The whole thing is, above all, deeply felt. They took just 10 hours to record the album across two days in December 2019, with little planning or rehearsals. Consisting often of first takes, it’s why the tracks feel appealingly loose and limber. Mainly covers of the works of R.L. Burnside and Junior Kimbrough, a sweet link to those fine bluesmen past is provided with the presence of their sidemen here, in Burnside’s slide guitarist Kenny Brown and Kimbrough’s bassist Eric Deaton.
It begins, though, with John Lee Hooker’s hazy and long epic ‘Crawling Kingsnake’, the blues rising above the smoke over the delta. Songs like ‘Louise’, ‘Do the Romp’, and ‘Walk with Me’ are slow and steady, all built on innate timing and repetition. The same can be said of the closing track ‘Come On and Go With Me’, a stretched-out piece mesmeric in its control. ‘Going Down South’ – complete with a surprising falsetto from Auerbach – and ‘Coal Black Mattie’ simmer with pace and panache, more melodic than the other songs. Auerbach does his best with the vocals throughout, keeping his delivery low and smoky, although, understandably, the blues emanating from his mouth rather than someone like Kimbrough was always going to lack the power and meaning of the original.

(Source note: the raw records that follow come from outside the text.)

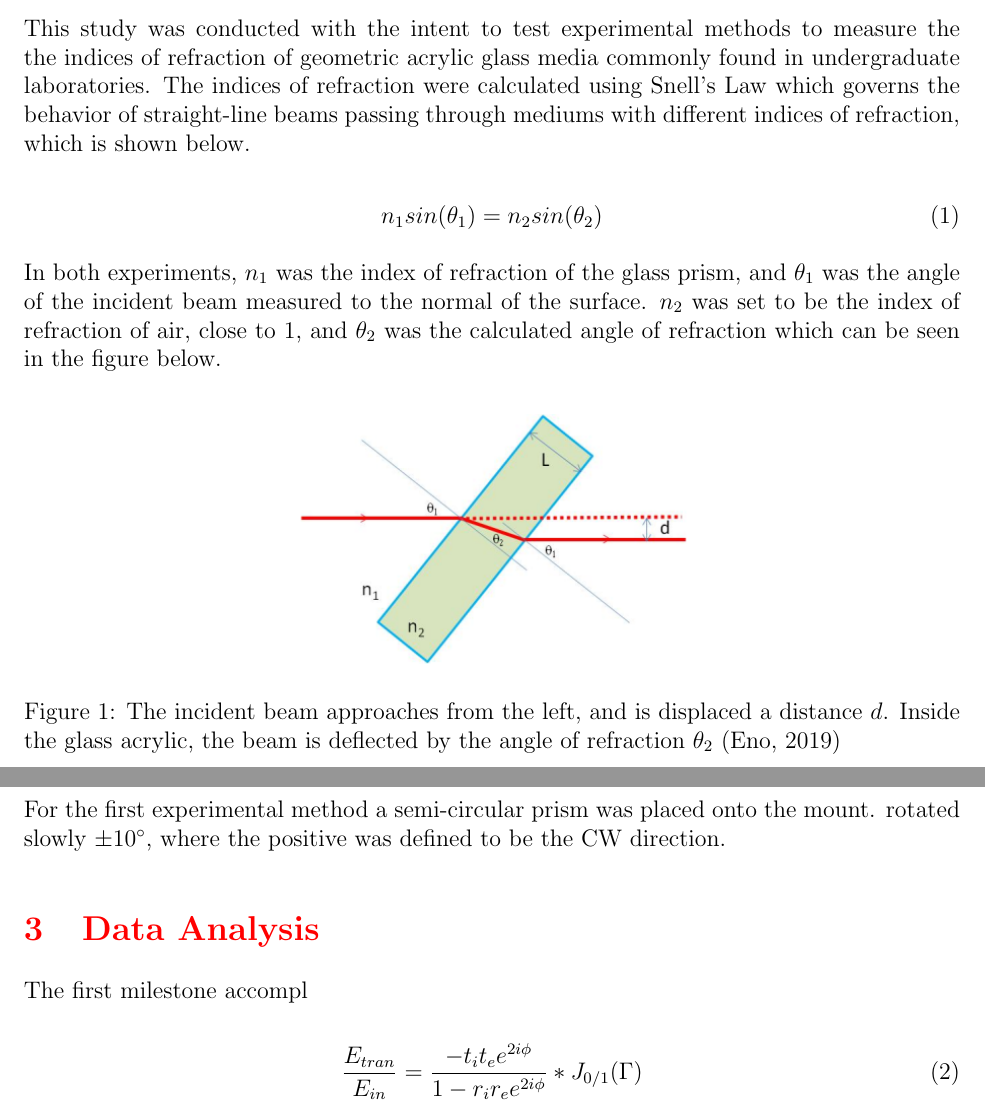
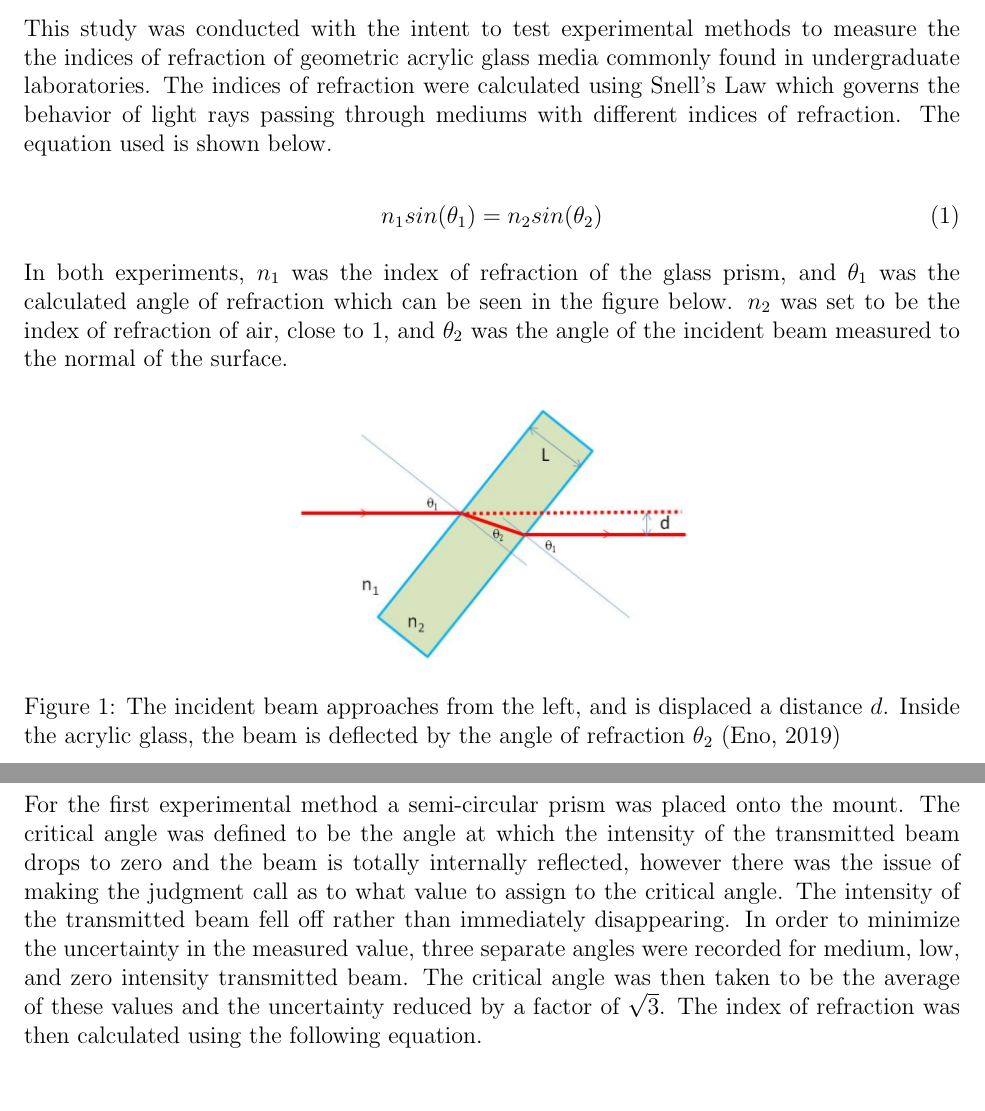
Before and after one commit to jorger99/k_no_wledge, a LaTeX document (phys375_optics_lab/lab1/writeups/final_report/FinalReport.tex): two parts of pages 2 and 3 of 6 before the commit and two parts of pages 2 and 4 of 5 after it, joined at a grey line, cut so that both start at the same text. Compiled offline with pdfLaTeX.

Commit message:
fixed images, more writing

```diff
--- a/phys375_optics_lab/lab1/writeups/final_report/FinalReport.tex
+++ b/phys375_optics_lab/lab1/writeups/final_report/FinalReport.tex
@@ -31,19 +31,19 @@ Professor Ellen Williams, Abish Dev}
   \end{abstract}
 
 \section{Introduction}
-  This study was conducted with the intent to test experimental methods to measure the the indices of refraction of geometric acrylic glass media commonly found in undergraduate laboratories. The indices of refraction were calculated using Snell's Law which governs the behavior of straight-line beams passing through mediums with different indices of refraction, which is shown below.
+  This study was conducted with the intent to test experimental methods to measure the the indices of refraction of geometric acrylic glass media commonly found in undergraduate laboratories. The indices of refraction were calculated using Snell's Law which governs the behavior of light rays passing through mediums with different indices of refraction. The equation used is shown below.
 
     \begin{equation} \label{eq:snell}
       n_1 sin(\theta_1) = n_2 sin(\theta_2)
     \end{equation}
 
-  In both experiments, $n_1$ was the index of refraction of the glass prism, and $\theta_1$ was the angle of the incident beam measured to the normal of the surface. $n_2$ was set to be the index of refraction of air, close to 1, and $\theta_2$ was the calculated angle of refraction which can be seen in the figure below.
+  In both experiments, $n_1$ was the index of refraction of the glass prism, and $\theta_1$ was the calculated angle of refraction which can be seen in the figure below. $n_2$ was set to be the index of refraction of air, close to 1, and $\theta_2$ was the angle of the incident beam measured to the normal of the surface.
 
 
     \begin{figure}[!h]
       \begin{center}
       \includegraphics[width=3in]{resources/snells_law.png}
-        \caption{The incident beam approaches from the left, and is displaced a distance $d$. Inside the glass acrylic, the beam is deflected by the angle of refraction $\theta_2$ (Eno, 2019)}
+      \caption{The incident beam approaches from the left, and is displaced a distance $d$. Inside the acrylic glass, the beam is deflected by the angle of refraction $\theta_2$ (Eno, 2019)}
       \label{fig:snellslaw}
       \end{center}
     \end{figure}
@@ -54,2 +54 @@ Professor Ellen Williams, Abish Dev}
 
-  For the first experimental method a semi-circular prism was placed onto the mount. rotated slowly $\pm 10^{\circ}$, where the positive was defined to be the CW direction.
@@ -58,8 +72,3 @@ Professor Ellen Williams, Abish Dev}
 
 \section{Data Analysis}
 
-  The first milestone accompl
-
-    \begin{equation} \label{eq:etran}
-     \frac {E_{tran}} {E_{in}} = \frac {-t_i t_e e^{2i\phi}} {1 - r_i r_e e^{2i\phi}} * J_{0/1}(\Gamma)
-    \end{equation}
@@ -78,3 +78,4 @@ Professor Ellen Williams, Abish Dev}
 
 
 \section{Sources of Uncertainty}
+  For the first experimental method a semi-circular prism was placed onto the mount. The critical angle was defined to be the angle at which the intensity of the transmitted beam drops to zero and the beam is totally internally reflected, however there was the issue of making the judgment call as to what value to assign to the critical angle. The intensity of the transmitted beam fell off rather than immediately disappearing. In order to minimize the uncertainty in the measured value, three separate angles were recorded for medium, low, and zero intensity transmitted beam. The critical angle was then taken to be the average of these values and the uncertainty reduced by a factor of $\sqrt{3}$. The index of refraction was then calculated using the following equation.
```
Also changed, not shown: phys375_optics_lab/lab1/writeups/final_report/resources/52CD197B-49BD-46E6-894E-9EEB95DB36B6.jpeg (deleted), phys375_optics_lab/lab1/writeups/final_report/resources/9741D39B-BB9E-4691-9089-AFC4C6B0B5DA.jpeg (deleted), phys375_optics_lab/lab1/writeups/final_report/FinalReport.tex (29 more changed lines), 1 other file. Lines whose indentation alone changed are shown as unchanged.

Not much differentiates the songs here: All are composed of the same cool delivery, the same crisp instrumentals. Chord progression is limited, the emphasis firmly on precise timing and inherent groove; as they cycle through each repetitious track, the result is intimidatingly authentic. Delta Kream is, in every sense, a musician’s album. There’s no hint of looking for commercial viability, although as this is The Black Keys, they still managed to find it (the album reached number six on the Billboard 200 and five on the UK album charts). Casual observers looking for the zest and raucousness of hits like ‘Gold On The Ceiling’ or ‘Lonely Boy’ will be found wanting on Delta Kream, but they are simply not the target audience. The way the songs of their idols flow out of Auerbach and Carney is genuine and joyful; full of unhurried rhythm and electric talent, their power lies in the personal.